(Before-and-after change records)
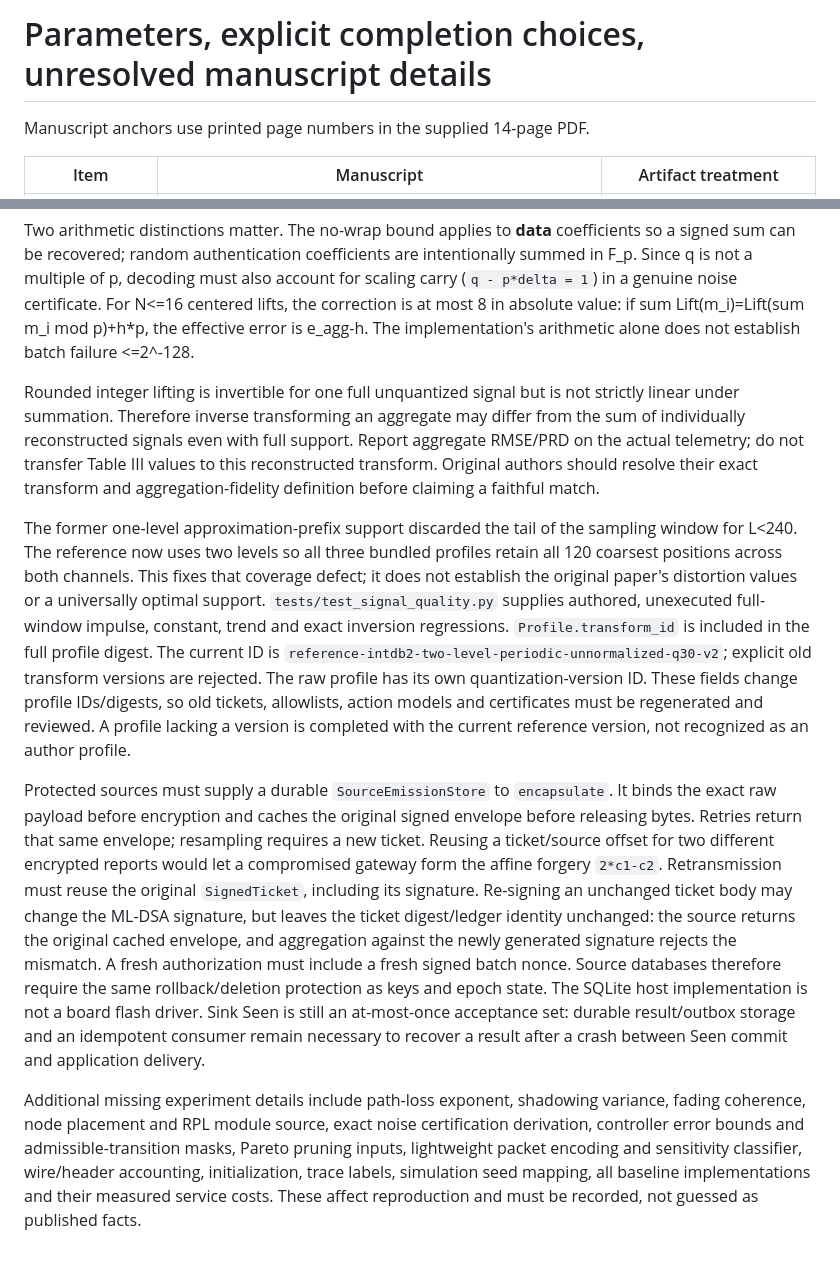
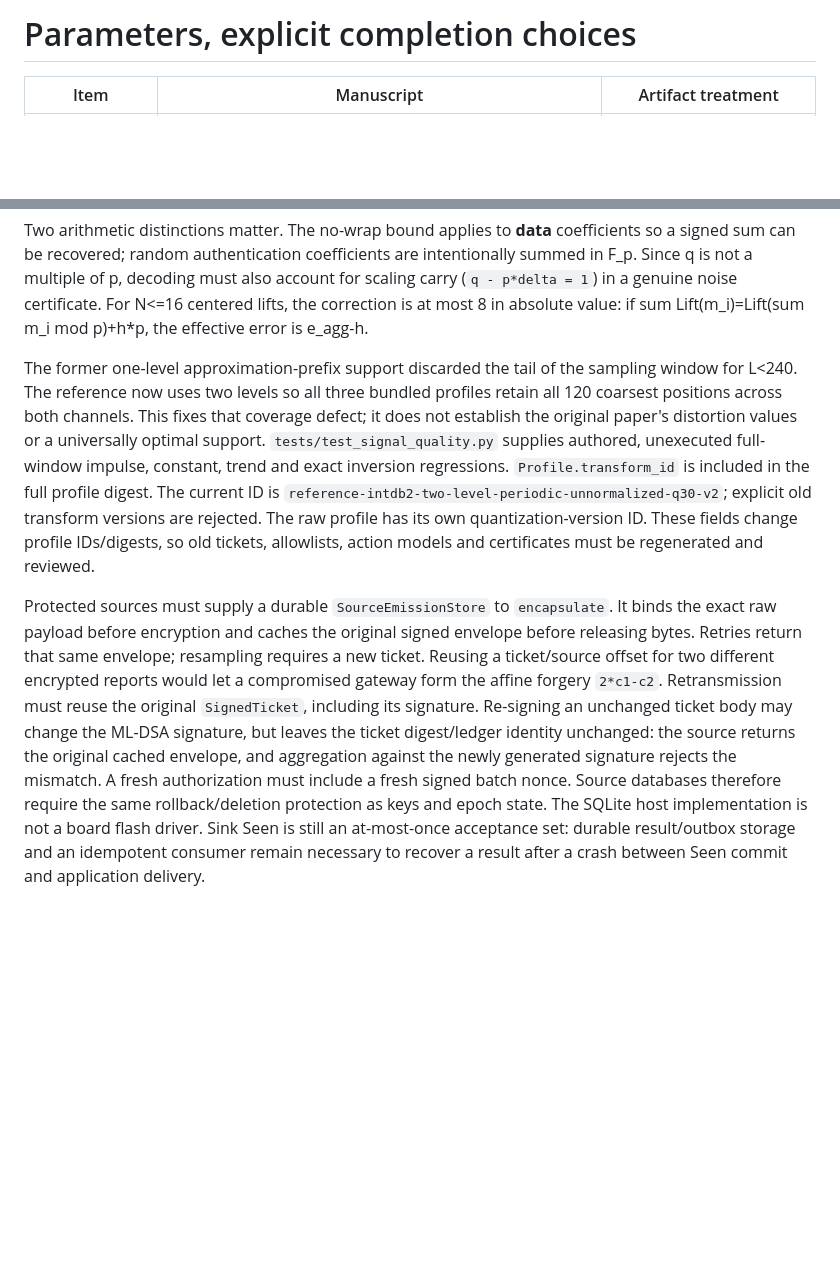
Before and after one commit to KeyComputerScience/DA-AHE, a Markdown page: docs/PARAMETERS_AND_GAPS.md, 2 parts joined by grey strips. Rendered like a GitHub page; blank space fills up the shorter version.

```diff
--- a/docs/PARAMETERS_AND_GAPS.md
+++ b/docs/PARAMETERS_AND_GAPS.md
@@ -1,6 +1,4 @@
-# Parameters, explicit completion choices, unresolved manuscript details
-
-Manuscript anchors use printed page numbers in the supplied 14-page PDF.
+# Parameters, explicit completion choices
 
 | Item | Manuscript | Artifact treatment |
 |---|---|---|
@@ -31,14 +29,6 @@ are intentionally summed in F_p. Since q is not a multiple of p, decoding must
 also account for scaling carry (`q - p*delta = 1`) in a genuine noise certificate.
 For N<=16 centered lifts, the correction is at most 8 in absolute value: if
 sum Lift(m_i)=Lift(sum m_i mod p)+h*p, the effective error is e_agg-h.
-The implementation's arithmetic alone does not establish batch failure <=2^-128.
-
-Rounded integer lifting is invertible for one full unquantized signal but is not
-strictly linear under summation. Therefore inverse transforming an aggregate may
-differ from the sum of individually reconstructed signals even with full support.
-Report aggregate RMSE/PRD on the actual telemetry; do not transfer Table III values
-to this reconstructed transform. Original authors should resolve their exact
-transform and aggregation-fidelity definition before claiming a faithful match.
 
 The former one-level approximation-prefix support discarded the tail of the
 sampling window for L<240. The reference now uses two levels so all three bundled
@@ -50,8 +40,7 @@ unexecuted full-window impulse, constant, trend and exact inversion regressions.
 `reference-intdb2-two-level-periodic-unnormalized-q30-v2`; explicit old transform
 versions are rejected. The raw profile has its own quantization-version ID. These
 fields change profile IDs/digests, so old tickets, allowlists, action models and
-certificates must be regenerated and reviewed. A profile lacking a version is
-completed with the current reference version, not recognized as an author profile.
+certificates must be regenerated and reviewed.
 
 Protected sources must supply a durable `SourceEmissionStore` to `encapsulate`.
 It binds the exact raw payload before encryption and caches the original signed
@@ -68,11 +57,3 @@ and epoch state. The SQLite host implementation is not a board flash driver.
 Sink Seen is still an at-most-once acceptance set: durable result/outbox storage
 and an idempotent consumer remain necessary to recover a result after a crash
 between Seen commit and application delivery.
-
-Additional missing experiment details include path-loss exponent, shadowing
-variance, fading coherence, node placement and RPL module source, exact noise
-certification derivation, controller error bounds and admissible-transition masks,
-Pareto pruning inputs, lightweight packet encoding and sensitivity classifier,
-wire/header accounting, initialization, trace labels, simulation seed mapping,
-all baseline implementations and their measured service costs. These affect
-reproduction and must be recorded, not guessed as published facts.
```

• DIRECTIONS
Your reply must reproduce all of the entries exactly and contain no pictures.

• EXERCISE RESPONSE
Before and after one commit to KeyComputerScience/DA-AHE, a Markdown page: docs/PARAMETERS_AND_GAPS.md, 2 parts joined by grey strips. Rendered like a GitHub page; blank space fills up the shorter version.

```diff
--- a/docs/PARAMETERS_AND_GAPS.md
+++ b/docs/PARAMETERS_AND_GAPS.md
@@ -1,6 +1,4 @@
-# Parameters, explicit completion choices, unresolved manuscript details
-
-Manuscript anchors use printed page numbers in the supplied 14-page PDF.
+# Parameters, explicit completion choices
 
 | Item | Manuscript | Artifact treatment |
 |---|---|---|
@@ -31,14 +29,6 @@ are intentionally summed in F_p. Since q is not a multiple of p, decoding must
 also account for scaling carry (`q - p*delta = 1`) in a genuine noise certificate.
 For N<=16 centered lifts, the correction is at most 8 in absolute value: if
 sum Lift(m_i)=Lift(sum m_i mod p)+h*p, the effective error is e_agg-h.
-The implementation's arithmetic alone does not establish batch failure <=2^-128.
-
-Rounded integer lifting is invertible for one full unquantized signal but is not
-strictly linear under summation. Therefore inverse transforming an aggregate may
-differ from the sum of individually reconstructed signals even with full support.
-Report aggregate RMSE/PRD on the actual telemetry; do not transfer Table III values
-to this reconstructed transform. Original authors should resolve their exact
-transform and aggregation-fidelity definition before claiming a faithful match.
 
 The former one-level approximation-prefix support discarded the tail of the
 sampling window for L<240. The reference now uses two levels so all three bundled
@@ -50,8 +40,7 @@ unexecuted full-window impulse, constant, trend and exact inversion regressions.
 `reference-intdb2-two-level-periodic-unnormalized-q30-v2`; explicit old transform
 versions are rejected. The raw profile has its own quantization-version ID. These
 fields change profile IDs/digests, so old tickets, allowlists, action models and
-certificates must be regenerated and reviewed. A profile lacking a version is
-completed with the current reference version, not recognized as an author profile.
+certificates must be regenerated and reviewed.
 
 Protected sources must supply a durable `SourceEmissionStore` to `encapsulate`.
 It binds the exact raw payload before encryption and caches the original signed
@@ -68,11 +57,3 @@ and epoch state. The SQLite host implementation is not a board flash driver.
 Sink Seen is still an at-most-once acceptance set: durable result/outbox storage
 and an idempotent consumer remain necessary to recover a result after a crash
 between Seen commit and application delivery.
-
-Additional missing experiment details include path-loss exponent, shadowing
-variance, fading coherence, node placement and RPL module source, exact noise
-certification derivation, controller error bounds and admissible-transition masks,
-Pareto pruning inputs, lightweight packet encoding and sensitivity classifier,
-wire/header accounting, initialization, trace labels, simulation seed mapping,
-all baseline implementations and their measured service costs. These affect
-reproduction and must be recorded, not guessed as published facts.
```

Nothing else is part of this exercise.